This morning I heard a song lyric that went “Time is just an anchor…” and it got me thinking about relationships and the tradeoffs people make for them.
All relationships start off with the best of intentions. I know several long-term relationships that have run out of steam, where time really is an anchor, and I wonder if a lifetime is just too long for a single relationship. At least for some of us.
There’s the issue of “the kids,” of course, to consider. But once they’re grown, or close to it, then some couples do call “anchors aweigh.”
Many do not. Sometimes it’s because the relationship is generally working well. Or maybe they stick because they don’t want to be in the desert alone. Other times it’s like that saggy section of a mattress you’ve used for years. You know it’s not that good for you, but it’s been there so long, you’re comfortable with it. It’s too much effort to replace it.
As we age and gain experience, we learn that every relationship is a tradeoff. We get certain benefits, but we have to give up some things we might have wanted.
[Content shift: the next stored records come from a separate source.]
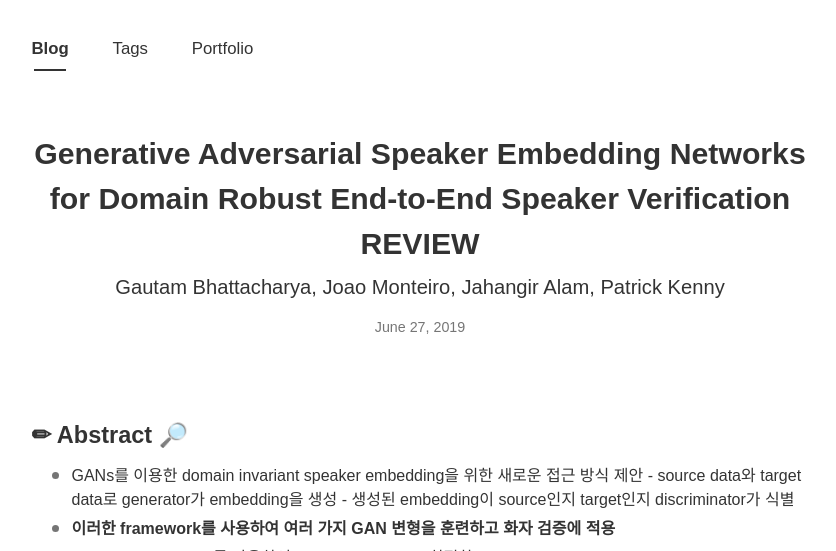
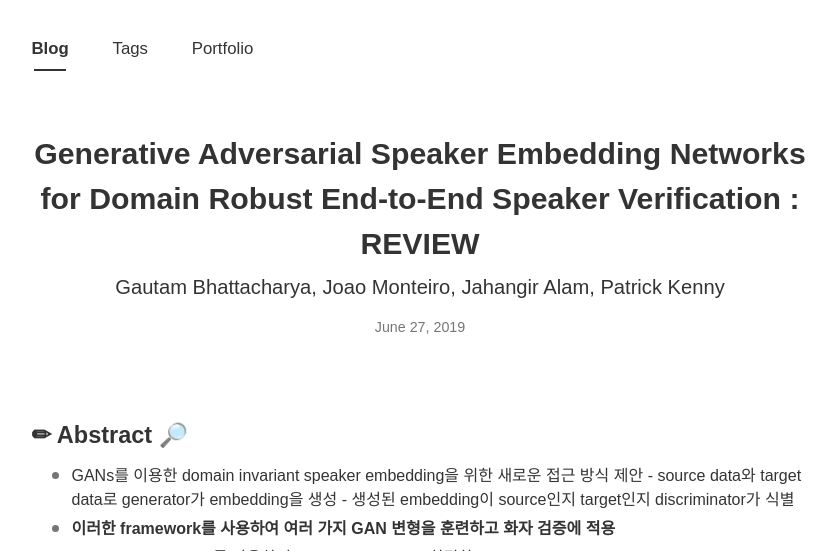
Before and after one commit to arabae/arabae.github.io, a Jekyll site: the page built from _posts/2019-06-27-Generative Adversarial Speaker Embedding Networks for Domain Robust End-to-End Speaker Verification - 복사본.md, in a window 1280 px wide and 900 px high, cut to the strip 0-551 px from the top of the window. Shown: the whole strip, without its empty margins (220-1056 px from the left). Built offline with Jekyll 4.4.1, drawn with Linux system fonts in a browser that asks for light colours; nearby versions of some CDN libraries; some web fonts are replaced; comment, search, counter and statistics services are not loaded.

```diff
--- a/_posts/2019-06-27-Generative Adversarial Speaker Embedding Networks for Domain Robust End-to-End Speaker Verification - 복사본.md
+++ b/_posts/2019-06-27-Generative Adversarial Speaker Embedding Networks for Domain Robust End-to-End Speaker Verification - 복사본.md
@@ -1,6 +1,6 @@
 ---
 layout: post
-title: "Generative Adversarial Speaker Embedding Networks for Domain Robust End-to-End Speaker Verification  REVIEW"
+title: "Generative Adversarial Speaker Embedding Networks for Domain Robust End-to-End Speaker Verification : REVIEW"
 subtitle: "Gautam Bhattacharya, Joao Monteiro, Jahangir Alam, Patrick Kenny"
 tags: [GAN, SpeakerVerification, SpeakerRecognition, research_review, ML, Unsupervised Domain Adaptation, E2E]
 author: Ara Bae
```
I have two good male friends who date women who have only the physical attributes they like, and not the rest of it. The women they date are constantly taking advantage of them–emotionally and financially– and the relationships never last. I always laugh when they complain about it–they haven’t yet seen that they might find themselves happier and more satisifed if they made different choices. “I can’t meet anyone nice,” they tell me. “Uh huh,” I respond.
I’m all for a hot body, but if there’s nothing upstairs or lots of drama, I’ve had enough experience now to know it ain’t gonna work.
Some tradeoffs are more palatable than others. I thought this morning about what I would’ve had to give up to have the relationship in which the guy wanted us to adopt some biracial kids. I did want to be a mother, strongly, but there were other things that I would not have had. Interactions that would not have been satisfying. So that sacrifice would’ve been too great, even though my pull to motherhood was so strong. Once in a while, good sense prevails.
We only trade off to get what I call “the goodies.” That’s the good stuff in the relationship. I was prepared to make some significant tradeoffs in my last relationship. The “goodies” were really good. But the tradeoff was way too great.
Those of us who find relationships in which we don’t have to give up much at all are lucky.
And if you find one where you don’t have to give up anything, you’re the luckiest person on earth.